:: MATERIAL PROVIDED ::

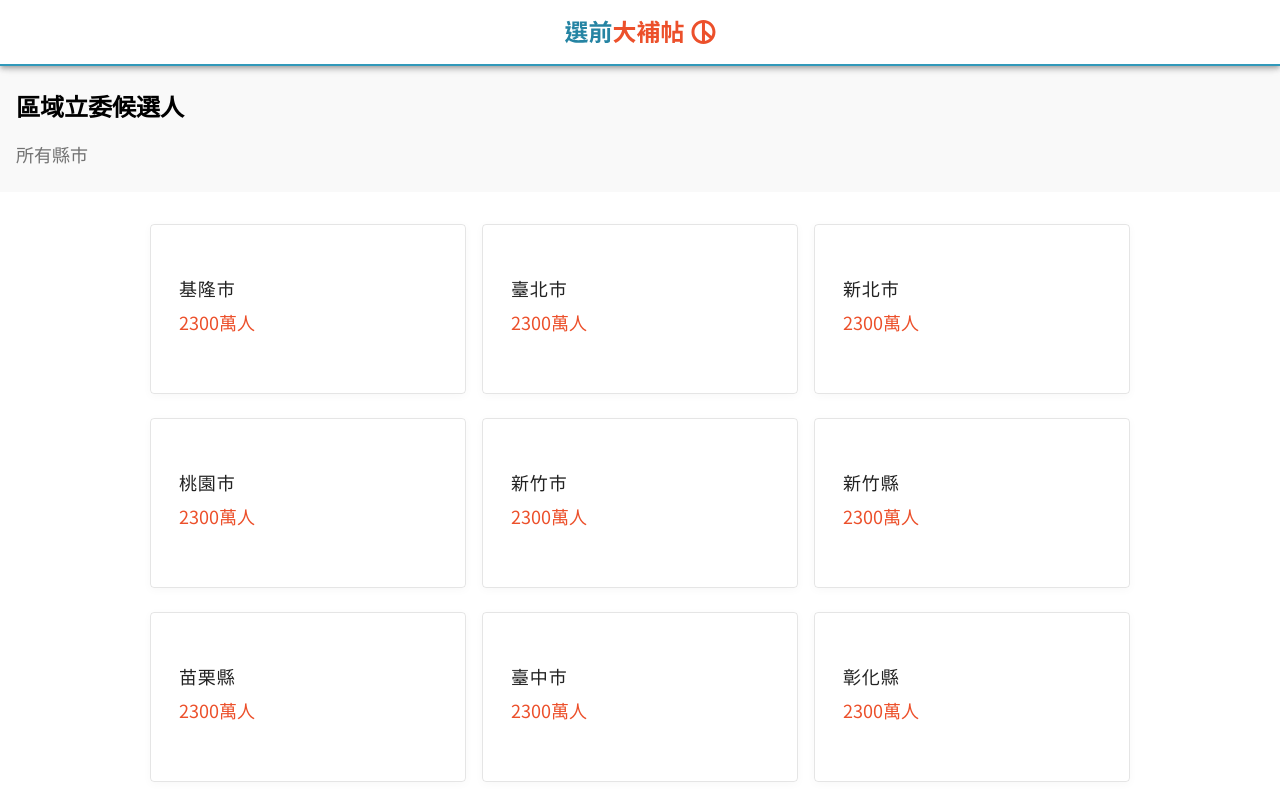
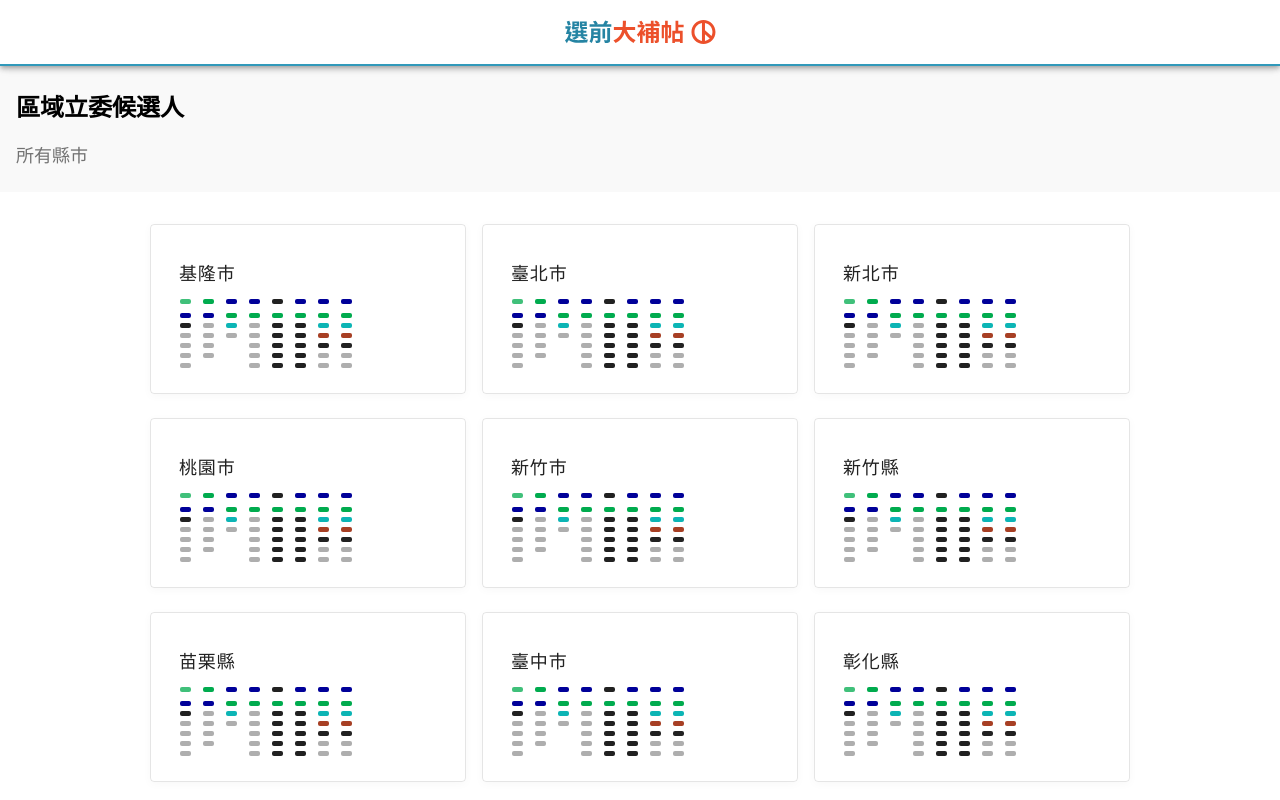
Before and after one commit to g0v/2020voting-guide, a React (Create React App) app in the folder mobile/: page /regional in a window 1280 px wide. Shown: the top 800 px of the page. Built offline with nearby package versions, Linux system fonts and the light colour scheme.

Commit message:
add party distribution

```diff
--- a/mobile/src/components/ConstituencyCounty/County.tsx
+++ b/mobile/src/components/ConstituencyCounty/County.tsx
@@ -12,6 +12,7 @@ const desktopStyle = makeStyles({
     },
     listItem: {
         boxSizing: 'border-box',
+        position: 'relative',
         marginTop: '24px',
         marginRight: '8px',
         marginLeft: '8px',
@@ -24,10 +25,13 @@ const desktopStyle = makeStyles({
         borderRadius: '4px',
         display: 'inline-block',
     },
-    cityName: {
+    regionName: {
         boxSizing: 'border-box',
         display: 'block',
         'line-height': '36px',
+        position: 'absolute',
+        top: '29px',
+        left: '28px',
         /* Font */
         color: '#222',
         'font-family': 'Noto Sans TC',
@@ -36,29 +40,113 @@ const desktopStyle = makeStyles({
         'font-size': '24px',
         'letter-spacing': '0.0357143em',
     },
-    cityInfo: {
+    regionInfo: {
         boxSizing: 'border-box',
-        'line-height': '27px',
+        position: 'absolute',
+        top: `${74-5}px`,//74-5
+        left: `${29-12}px`,
+    },
+    regionInfoCellRow: {
+        fontSize: 0,
+    },
+    regionInfoCell: {
+        boxSizing: 'border-box',
+        'width': '11px',
+        'height': '5px',
+        'border-radius': '2px',
         marginTop: '5px',
-        /* Font */
-        'font-family': 'Noto Sans TC',
-        'font-style': 'normal',
-        'font-weight': 'normal',
-        'font-size': '18px',
-        color: '#EC502B',
+        marginLeft: '12px',
+        display: 'inline-block',
     },
 });
 const mobileStyle = makeStyles({
+    regionInfoCell: {
+    },
     listItemWrapper: {
     },
     listItem: {
         padding: '20px',
     },
-    cityName: {
-    },
-    cityInfo: {
+    regionName: {
     },
 });
+
+const partyColorLookup: {[index: string]: any} = {
+    'dpp': '#00AB4E',
+    'tmd': '#0CB5B5',
+    'no_party':'#212121',
+    'gjin': '#A73F24',
+    'party01': '#40C07A',
+    'kmt': '#000099',
+    'other_party': '#AEAEAE',
+};
+
+const regionInfoData = [
+    // column #1
+    ['party01', 'kmt', 'no_party', 'other_party', 'other_party', 'other_party', 'other_party'],
+    // column #2
+    ['dpp', 'kmt', 'other_party', 'other_party', 'other_party', 'other_party'],
+    // column #3
+    ['kmt', 'dpp', 'tmd', 'other_party'],
+    // column #4
+    ['kmt', 'dpp', 'other_party', 'other_party', 'other_party', 'other_party', 'other_party'],
+    // column #5
+    ['no_party', 'dpp', 'no_party', 'no_party', 'no_party', 'no_party', 'no_party'],
+    // column #6
+    ['kmt', 'dpp', 'no_party', 'no_party', 'no_party', 'no_party', 'no_party'],
+    // column #7
+    ['kmt', 'dpp', 'tmd', 'gjin', 'no_party', 'other_party', 'other_party'],
+    // column #8
+    ['kmt', 'dpp', 'tmd', 'gjin', 'no_party', 'other_party', 'other_party'],
+];
+
+const RegionInfoRow = (props?: any) => {
+    const { classes, columnNum, rowIndex, rowData } = props;
+    const cells = [];
+    for (let i = 0; i < columnNum; i++) {
+        const partyName: string = rowData[i];
+        const partyColor = partyColorLookup[partyName];
+        const cellStyle = {
+            background: partyColor
+        };
+
+        cells.push(
+            <div style={cellStyle} className={classes.regionInfoCell} key={`row-${rowIndex}-column-${i}`}></div>
+        );
+    }
+
+    return (
+        <>
+            {cells}
+        </>
+    );
+};
+
+const RegionInfo = (props?: any) => {
+    const { classes, infoData } = props;
+    const columnNum = infoData.length;
+    const rowNum =  Math.max.apply(Math,infoData.map((column: any) => column.length));
+
+    const rows = [];
+    for (let i = 0; i < rowNum; i++) {
+        const rowData = infoData.map((column: any) => column[i]);
+
+        const rowStyle = (i !== 0) ? {} : { marginBottom: '4px' };
+
+        rows.push(
+            <div style={rowStyle} className={classes.regionInfoCellRow}>
+                <RegionInfoRow rowData={rowData} columnNum={columnNum} rowIndex={i} classes={classes} key={`${i}-row`}></RegionInfoRow>
+            </div>
+        );
+    }
+
+
+    return (
+        <div className={classes.regionInfo}>
+            {rows}
+        </div>
+    );
+}
 
 const counties = countyConstituency.map(county => county.name);
 const Constituency = () => {
@@ -84,8 +172,8 @@ const Constituency = () => {
                         divider={true}
                         className={classes.listItem}
                     >
-                        <ListItemText className={classes.cityName} primary={county}></ListItemText>
-                        {isDesktop && <ListItemText className={classes.cityInfo} primary={'2300萬人'}></ListItemText>}
+                        <ListItemText className={classes.regionName} primary={county}></ListItemText>
+                        {isDesktop && <RegionInfo classes={classes} infoData={regionInfoData} />}
                     </ListItem>
                 ))}
             </List>
```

:::

## TASK STATEMENT
Scan the material above. Copy each line that holds the word "family".

## EXERCISE RESULT
         'font-family': 'Noto Sans TC',
-        'font-family': 'Noto Sans TC',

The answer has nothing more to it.